■ TASK DIRECTIONS: Every line of the material needs an exact copy, apart from the images.

------------------------------------------------------------

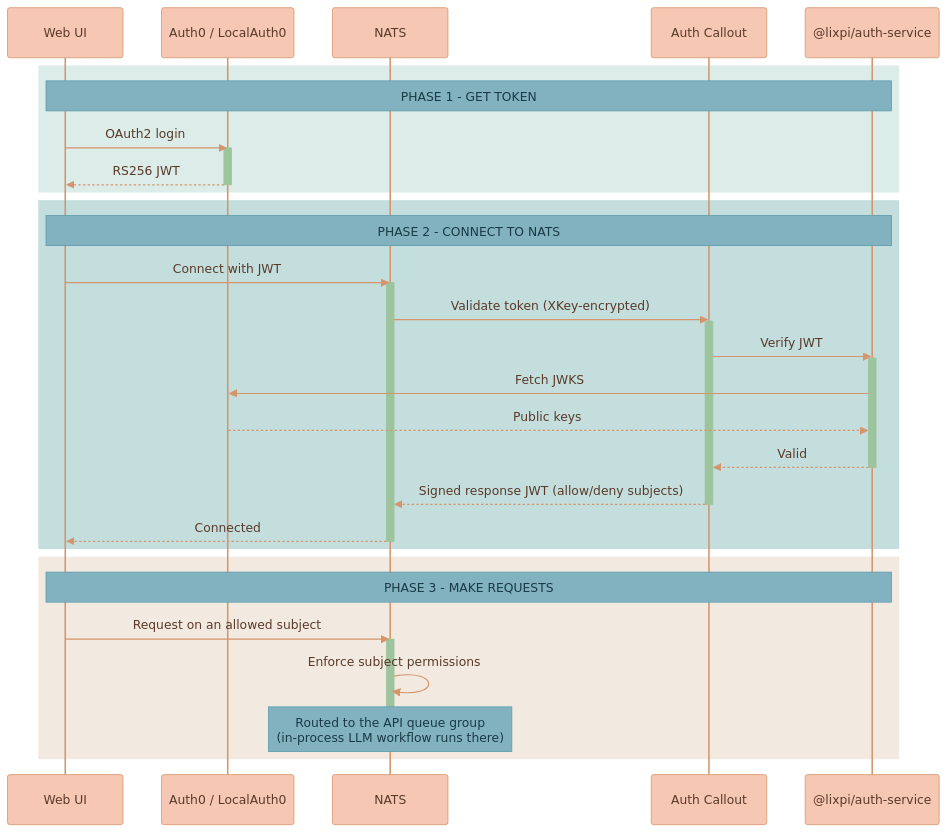
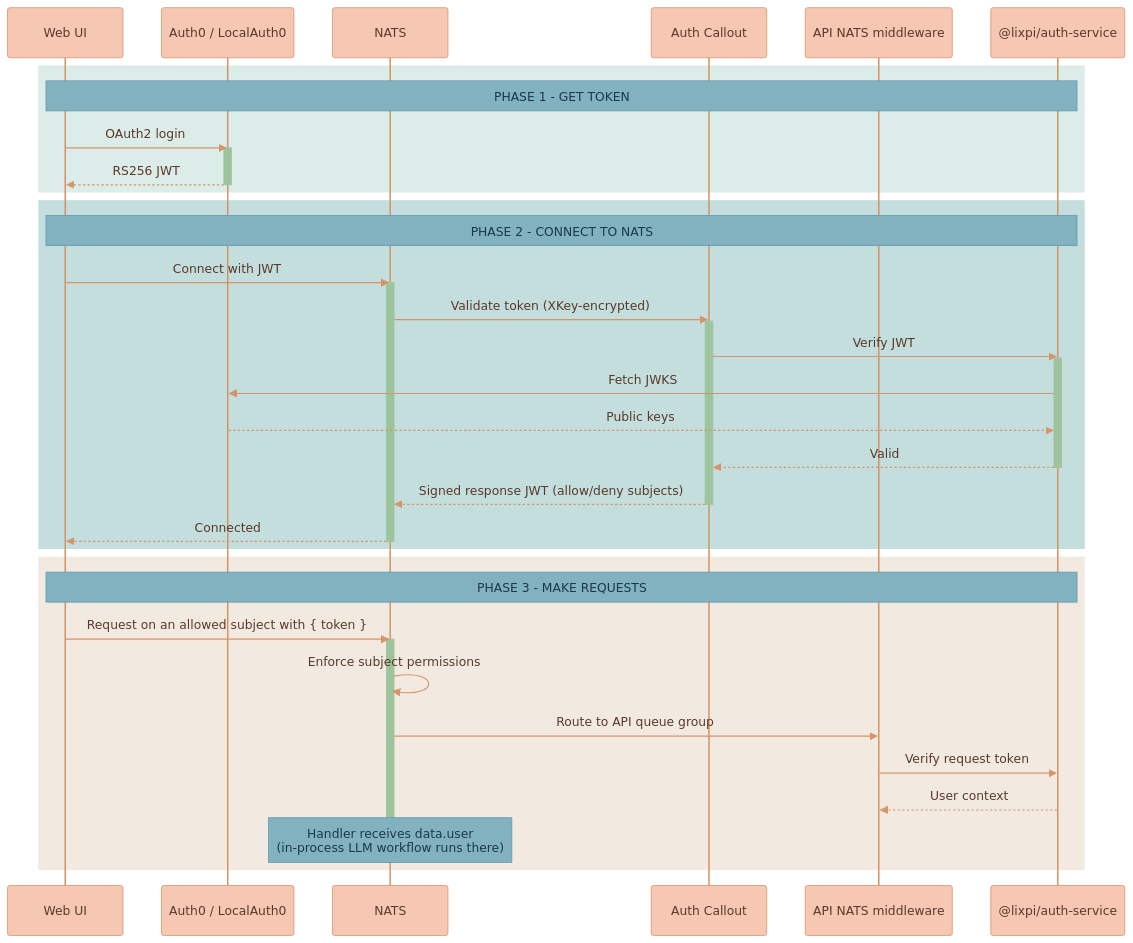
Before and after one commit to Lixpi/lixpi: the first of 3 diagrams in documentation/platform/AUTHENTICATION.md, drawn with Mermaid. The commit also changed other lines of this file and 46 other files, not shown here.

````diff
--- a/documentation/platform/AUTHENTICATION.md
+++ b/documentation/platform/AUTHENTICATION.md
@@ -27,53 +29,57 @@
 ```mermaid
 %%{init: {'theme': 'base', 'themeVariables': { 'noteBkgColor': '#82B2C0', 'noteTextColor': '#1a3a47', 'noteBorderColor': '#5a9aad', 'actorBkg': '#F6C7B3', 'actorBorder': '#d4956a', 'actorTextColor': '#5a3a2a', 'actorLineColor': '#d4956a', 'signalColor': '#d4956a', 'signalTextColor': '#5a3a2a', 'labelBoxBkgColor': '#F6C7B3', 'labelBoxBorderColor': '#d4956a', 'labelTextColor': '#5a3a2a', 'loopTextColor': '#5a3a2a', 'activationBorderColor': '#9DC49D', 'activationBkgColor': '#9DC49D', 'sequenceNumberColor': '#5a3a2a'}}}%%
 sequenceDiagram
     participant WebUI as Web UI
     participant Auth0 as Auth0 / LocalAuth0
     participant NATS as NATS
     participant AuthCallout as Auth Callout
+    participant API as API NATS middleware
     participant AuthSvc as @lixpi/auth-service
 
     %% ═══════════════════════════════════════════════════════════════
     %% PHASE 1: GET TOKEN
     %% ═══════════════════════════════════════════════════════════════
     rect rgb(220, 236, 233)
         Note over WebUI, AuthSvc: PHASE 1 - GET TOKEN
         WebUI->>Auth0: OAuth2 login
         activate Auth0
         Auth0-->>WebUI: RS256 JWT
         deactivate Auth0
     end
 
     %% ═══════════════════════════════════════════════════════════════
     %% PHASE 2: CONNECT TO NATS
     %% ═══════════════════════════════════════════════════════════════
     rect rgb(195, 222, 221)
         Note over WebUI, AuthSvc: PHASE 2 - CONNECT TO NATS
         WebUI->>NATS: Connect with JWT
         activate NATS
         NATS->>AuthCallout: Validate token (XKey-encrypted)
         activate AuthCallout
         AuthCallout->>AuthSvc: Verify JWT
         activate AuthSvc
         AuthSvc->>Auth0: Fetch JWKS
         Auth0-->>AuthSvc: Public keys
         AuthSvc-->>AuthCallout: Valid
         deactivate AuthSvc
         AuthCallout-->>NATS: Signed response JWT (allow/deny subjects)
         deactivate AuthCallout
         NATS-->>WebUI: Connected
         deactivate NATS
     end
 
     %% ═══════════════════════════════════════════════════════════════
     %% PHASE 3: MAKE REQUESTS
     %% ═══════════════════════════════════════════════════════════════
     rect rgb(242, 234, 224)
         Note over WebUI, AuthSvc: PHASE 3 - MAKE REQUESTS
-        WebUI->>NATS: Request on an allowed subject
+        WebUI->>NATS: Request on an allowed subject with { token }
         activate NATS
         NATS->>NATS: Enforce subject permissions
-        Note over NATS: Routed to the API queue group<br/>(in-process LLM workflow runs there)
+        NATS->>API: Route to API queue group
+        API->>AuthSvc: Verify request token
+        AuthSvc-->>API: User context
+        Note over NATS: Handler receives data.user<br/>(in-process LLM workflow runs there)
         deactivate NATS
     end
 ```
````
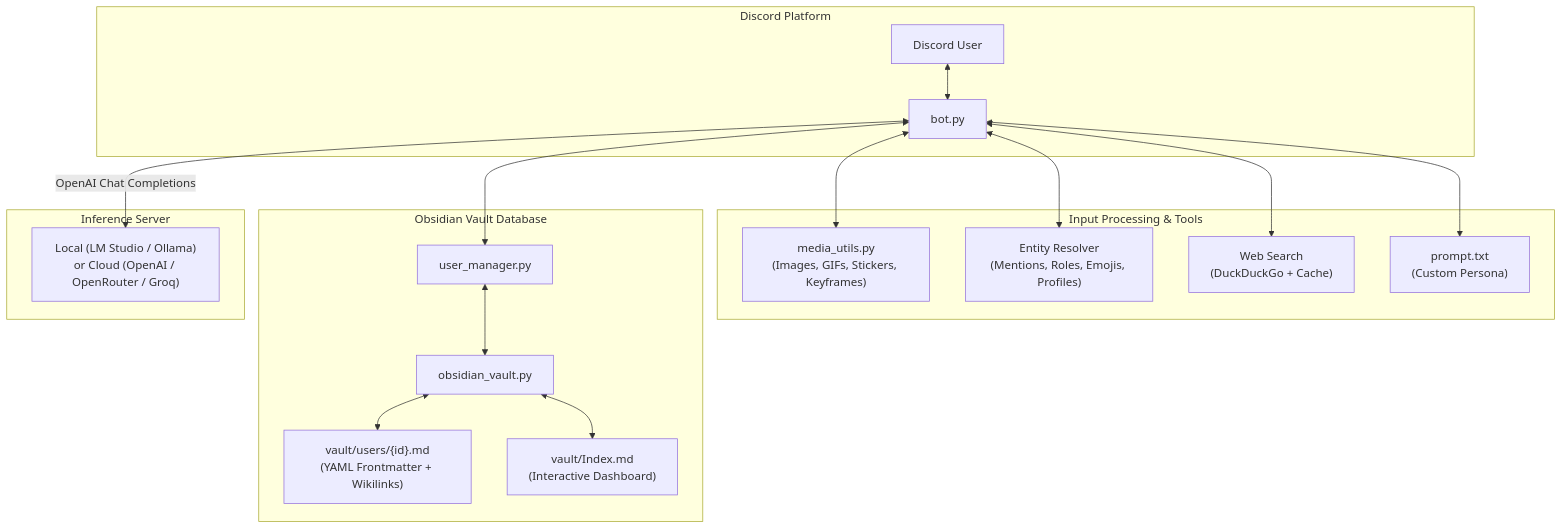
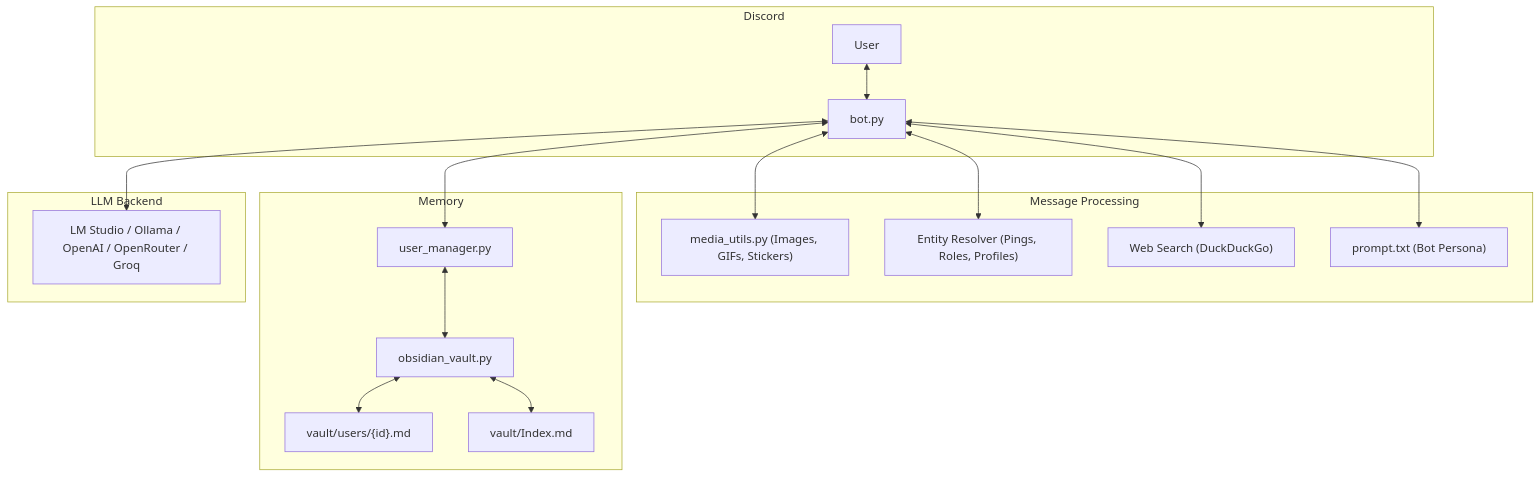
Before and after one commit to ItsDTYT/Disco-AI: the diagram in README.md, drawn with Mermaid. The commit also changed other lines of this file, not shown here.

````diff
--- a/README.md
+++ b/README.md
@@ -86,24 +85,24 @@
 ```mermaid
 flowchart TD
-    subgraph Discord["Discord Platform"]
-        User["Discord User"] <--> Bot["bot.py"]
+    subgraph Discord["Discord"]
+        User["User"] <--> Bot["bot.py"]
     end
 
-    subgraph Peripherals["Input Processing & Tools"]
-        Bot <--> Media["media_utils.py<br/>(Images, GIFs, Stickers, Keyframes)"]
-        Bot <--> Resolver["Entity Resolver<br/>(Mentions, Roles, Emojis, Profiles)"]
-        Bot <--> Search["Web Search<br/>(DuckDuckGo + Cache)"]
-        Bot <--> Prompt["prompt.txt<br/>(Custom Persona)"]
+    subgraph Peripherals["Message Processing"]
+        Bot <--> Media["media_utils.py (Images, GIFs, Stickers)"]
+        Bot <--> Resolver["Entity Resolver (Pings, Roles, Profiles)"]
+        Bot <--> Search["Web Search (DuckDuckGo)"]
+        Bot <--> Prompt["prompt.txt (Bot Persona)"]
     end
 
-    subgraph Storage["Obsidian Vault Database"]
+    subgraph Storage["Memory"]
         Bot <--> UserMgr["user_manager.py"]
         UserMgr <--> Vault["obsidian_vault.py"]
-        Vault <--> Notes["vault/users/{id}.md<br/>(YAML Frontmatter + Wikilinks)"]
-        Vault <--> Index["vault/Index.md<br/>(Interactive Dashboard)"]
+        Vault <--> Notes["vault/users/{id}.md"]
+        Vault <--> Index["vault/Index.md"]
     end
 
-    subgraph Backend["Inference Server"]
-        Bot <-->|OpenAI Chat Completions| Engine["Local (LM Studio / Ollama)<br/>or Cloud (OpenAI / OpenRouter / Groq)"]
+    subgraph Backend["LLM Backend"]
+        Bot <--> Engine["LM Studio / Ollama / OpenAI / OpenRouter / Groq"]
     end
 ```
````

------------------------------------------------------------

■ EXERCISE SOLUTION:
Before and after one commit to Lixpi/lixpi: the first of 3 diagrams in documentation/platform/AUTHENTICATION.md, drawn with Mermaid. The commit also changed other lines of this file and 46 other files, not shown here.

````diff
--- a/documentation/platform/AUTHENTICATION.md
+++ b/documentation/platform/AUTHENTICATION.md
@@ -27,53 +29,57 @@
 ```mermaid
 %%{init: {'theme': 'base', 'themeVariables': { 'noteBkgColor': '#82B2C0', 'noteTextColor': '#1a3a47', 'noteBorderColor': '#5a9aad', 'actorBkg': '#F6C7B3', 'actorBorder': '#d4956a', 'actorTextColor': '#5a3a2a', 'actorLineColor': '#d4956a', 'signalColor': '#d4956a', 'signalTextColor': '#5a3a2a', 'labelBoxBkgColor': '#F6C7B3', 'labelBoxBorderColor': '#d4956a', 'labelTextColor': '#5a3a2a', 'loopTextColor': '#5a3a2a', 'activationBorderColor': '#9DC49D', 'activationBkgColor': '#9DC49D', 'sequenceNumberColor': '#5a3a2a'}}}%%
 sequenceDiagram
     participant WebUI as Web UI
     participant Auth0 as Auth0 / LocalAuth0
     participant NATS as NATS
     participant AuthCallout as Auth Callout
+    participant API as API NATS middleware
     participant AuthSvc as @lixpi/auth-service
 
     %% ═══════════════════════════════════════════════════════════════
     %% PHASE 1: GET TOKEN
     %% ═══════════════════════════════════════════════════════════════
     rect rgb(220, 236, 233)
         Note over WebUI, AuthSvc: PHASE 1 - GET TOKEN
         WebUI->>Auth0: OAuth2 login
         activate Auth0
         Auth0-->>WebUI: RS256 JWT
         deactivate Auth0
     end
 
     %% ═══════════════════════════════════════════════════════════════
     %% PHASE 2: CONNECT TO NATS
     %% ═══════════════════════════════════════════════════════════════
     rect rgb(195, 222, 221)
         Note over WebUI, AuthSvc: PHASE 2 - CONNECT TO NATS
         WebUI->>NATS: Connect with JWT
         activate NATS
         NATS->>AuthCallout: Validate token (XKey-encrypted)
         activate AuthCallout
         AuthCallout->>AuthSvc: Verify JWT
         activate AuthSvc
         AuthSvc->>Auth0: Fetch JWKS
         Auth0-->>AuthSvc: Public keys
         AuthSvc-->>AuthCallout: Valid
         deactivate AuthSvc
         AuthCallout-->>NATS: Signed response JWT (allow/deny subjects)
         deactivate AuthCallout
         NATS-->>WebUI: Connected
         deactivate NATS
     end
 
     %% ═══════════════════════════════════════════════════════════════
     %% PHASE 3: MAKE REQUESTS
     %% ═══════════════════════════════════════════════════════════════
     rect rgb(242, 234, 224)
         Note over WebUI, AuthSvc: PHASE 3 - MAKE REQUESTS
-        WebUI->>NATS: Request on an allowed subject
+        WebUI->>NATS: Request on an allowed subject with { token }
         activate NATS
         NATS->>NATS: Enforce subject permissions
-        Note over NATS: Routed to the API queue group<br/>(in-process LLM workflow runs there)
+        NATS->>API: Route to API queue group
+        API->>AuthSvc: Verify request token
+        AuthSvc-->>API: User context
+        Note over NATS: Handler receives data.user<br/>(in-process LLM workflow runs there)
         deactivate NATS
     end
 ```
````
Before and after one commit to ItsDTYT/Disco-AI: the diagram in README.md, drawn with Mermaid. The commit also changed other lines of this file, not shown here.

````diff
--- a/README.md
+++ b/README.md
@@ -86,24 +85,24 @@
 ```mermaid
 flowchart TD
-    subgraph Discord["Discord Platform"]
-        User["Discord User"] <--> Bot["bot.py"]
+    subgraph Discord["Discord"]
+        User["User"] <--> Bot["bot.py"]
     end
 
-    subgraph Peripherals["Input Processing & Tools"]
-        Bot <--> Media["media_utils.py<br/>(Images, GIFs, Stickers, Keyframes)"]
-        Bot <--> Resolver["Entity Resolver<br/>(Mentions, Roles, Emojis, Profiles)"]
-        Bot <--> Search["Web Search<br/>(DuckDuckGo + Cache)"]
-        Bot <--> Prompt["prompt.txt<br/>(Custom Persona)"]
+    subgraph Peripherals["Message Processing"]
+        Bot <--> Media["media_utils.py (Images, GIFs, Stickers)"]
+        Bot <--> Resolver["Entity Resolver (Pings, Roles, Profiles)"]
+        Bot <--> Search["Web Search (DuckDuckGo)"]
+        Bot <--> Prompt["prompt.txt (Bot Persona)"]
     end
 
-    subgraph Storage["Obsidian Vault Database"]
+    subgraph Storage["Memory"]
         Bot <--> UserMgr["user_manager.py"]
         UserMgr <--> Vault["obsidian_vault.py"]
-        Vault <--> Notes["vault/users/{id}.md<br/>(YAML Frontmatter + Wikilinks)"]
-        Vault <--> Index["vault/Index.md<br/>(Interactive Dashboard)"]
+        Vault <--> Notes["vault/users/{id}.md"]
+        Vault <--> Index["vault/Index.md"]
     end
 
-    subgraph Backend["Inference Server"]
-        Bot <-->|OpenAI Chat Completions| Engine["Local (LM Studio / Ollama)<br/>or Cloud (OpenAI / OpenRouter / Groq)"]
+    subgraph Backend["LLM Backend"]
+        Bot <--> Engine["LM Studio / Ollama / OpenAI / OpenRouter / Groq"]
     end
 ```
````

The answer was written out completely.